But even so, there’s blundering and then there’s the “guns don’t kill people; faraway news editors who published mini-news briefs two weeks ago kill people” argument, which Shafer says is just plain wrong:

Are the riots and the deaths the magazine’s fault? I say no, whether Newsweek got the story right or wrong. If Al Jazeera published the most inflammatory story it could find — or make up — about the pope or the Virgin Mary, would we blame the satellite station if Rome rioted or the Romans?

And this: The killing of innocents is the greatest desecration.

The Shift Memo Has Been Horribly Desecrated [Sploid]
Down the Toilet at Newsweek [Slate]

See also this from today’s NYT:
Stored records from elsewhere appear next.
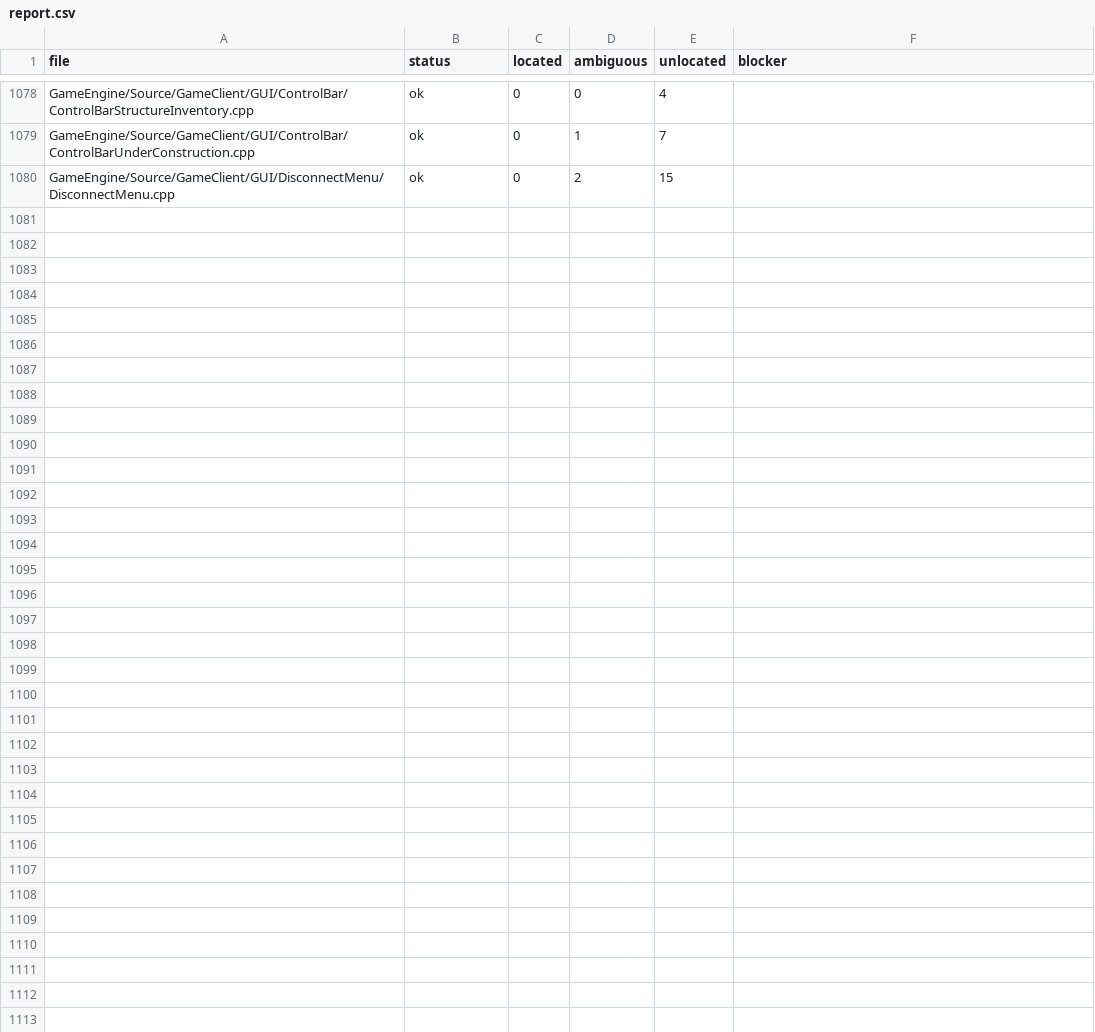
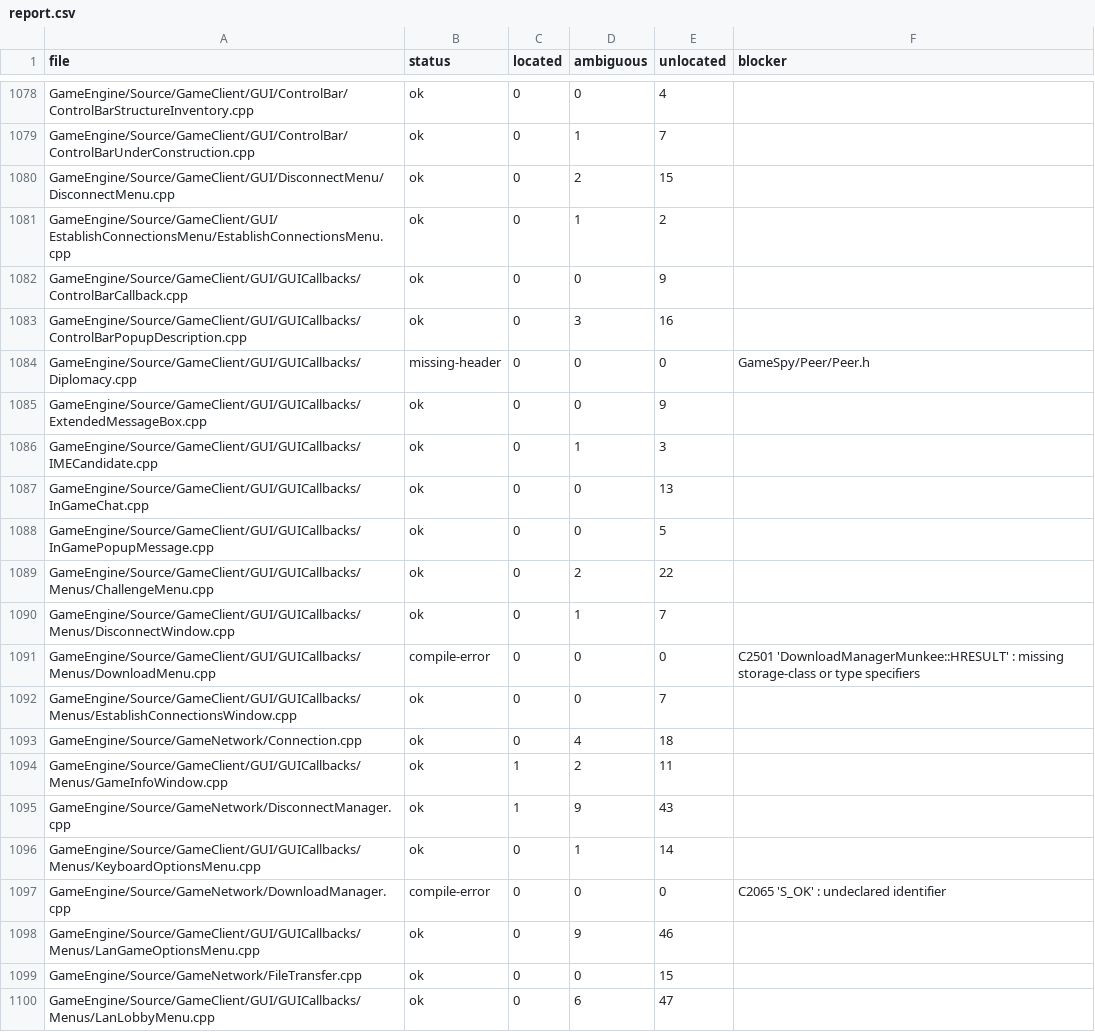
Before and after one commit to dginovker/Open-BFME, a CSV file: reverse/zh_sweep/report.csv, drawn as a sheet; only a part is shown, gaps mark what is left out; the diff names each change by its address in the sheet, - before the commit and + after, or states it on an @@ line.

Commit message:
Land GameInfoWindow from GeneralsMD (1 function)

```diff
--- a/reverse/zh_sweep/report.csv
+++ b/reverse/zh_sweep/report.csv
+row 1081: GameEngine/Source/GameClient/GUI/EstablishConnectionsMenu/EstablishConnectionsMenu.cpp | ok | 0 | 1 | 2
+row 1082: GameEngine/Source/GameClient/GUI/GUICallbacks/ControlBarCallback.cpp | ok | 0 | 0 | 9
+row 1083: GameEngine/Source/GameClient/GUI/GUICallbacks/ControlBarPopupDescription.cpp | ok | 0 | 3 | 16
+row 1084: GameEngine/Source/GameClient/GUI/GUICallbacks/Diplomacy.cpp | missing-header | 0 | 0 | 0 | GameSpy/Peer/Peer.h
+row 1085: GameEngine/Source/GameClient/GUI/GUICallbacks/ExtendedMessageBox.cpp | ok | 0 | 0 | 9
+row 1086: GameEngine/Source/GameClient/GUI/GUICallbacks/IMECandidate.cpp | ok | 0 | 1 | 3
+row 1087: GameEngine/Source/GameClient/GUI/GUICallbacks/InGameChat.cpp | ok | 0 | 0 | 13
+row 1088: GameEngine/Source/GameClient/GUI/GUICallbacks/InGamePopupMessage.cpp | ok | 0 | 0 | 5
+row 1089: GameEngine/Source/GameClient/GUI/GUICallbacks/Menus/ChallengeMenu.cpp | ok | 0 | 2 | 22
+row 1090: GameEngine/Source/GameClient/GUI/GUICallbacks/Menus/DisconnectWindow.cpp | ok | 0 | 1 | 7
+row 1091: GameEngine/Source/GameClient/GUI/GUICallbacks/Menus/DownloadMenu.cpp | compile-error | 0 | 0 | 0 | C2501 'DownloadManagerMunkee::HRESULT' : missing storage-class or type specifiers
+row 1092: GameEngine/Source/GameClient/GUI/GUICallbacks/Menus/EstablishConnectionsWindow.cpp | ok | 0 | 0 | 7
+row 1093: GameEngine/Source/GameNetwork/Connection.cpp | ok | 0 | 4 | 18
+row 1094: GameEngine/Source/GameClient/GUI/GUICallbacks/Menus/GameInfoWindow.cpp | ok | 1 | 2 | 11
+row 1095: GameEngine/Source/GameNetwork/DisconnectManager.cpp | ok | 1 | 9 | 43
+row 1096: GameEngine/Source/GameClient/GUI/GUICallbacks/Menus/KeyboardOptionsMenu.cpp | ok | 0 | 1 | 14
+row 1097: GameEngine/Source/GameNetwork/DownloadManager.cpp | compile-error | 0 | 0 | 0 | C2065 'S_OK' : undeclared identifier
+row 1098: GameEngine/Source/GameClient/GUI/GUICallbacks/Menus/LanGameOptionsMenu.cpp | ok | 0 | 9 | 46
+row 1099: GameEngine/Source/GameNetwork/FileTransfer.cpp | ok | 0 | 0 | 15
+row 1100: GameEngine/Source/GameClient/GUI/GUICallbacks/Menus/LanLobbyMenu.cpp | ok | 0 | 6 | 47
```
Also changed, not shown: reverse/functions.csv, 1 other file.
Mr. McClellan and other administration officials blamed the Newsweek article for setting off the anti-American violence that swept Afghanistan and Pakistan. “The report had real consequences,” Mr. McClellan said. “People have lost their lives. Our image abroad has been damaged.”

But only a few days earlier, in a briefing on Thursday, Gen. Richard B. Myers, chairman of the Joint Chiefs of Staff, had said that the senior commander in Afghanistan believed the protests had stemmed from that country’s reconciliation process.

“He thought it was not at all tied to the article in the magazine,” General Myers said.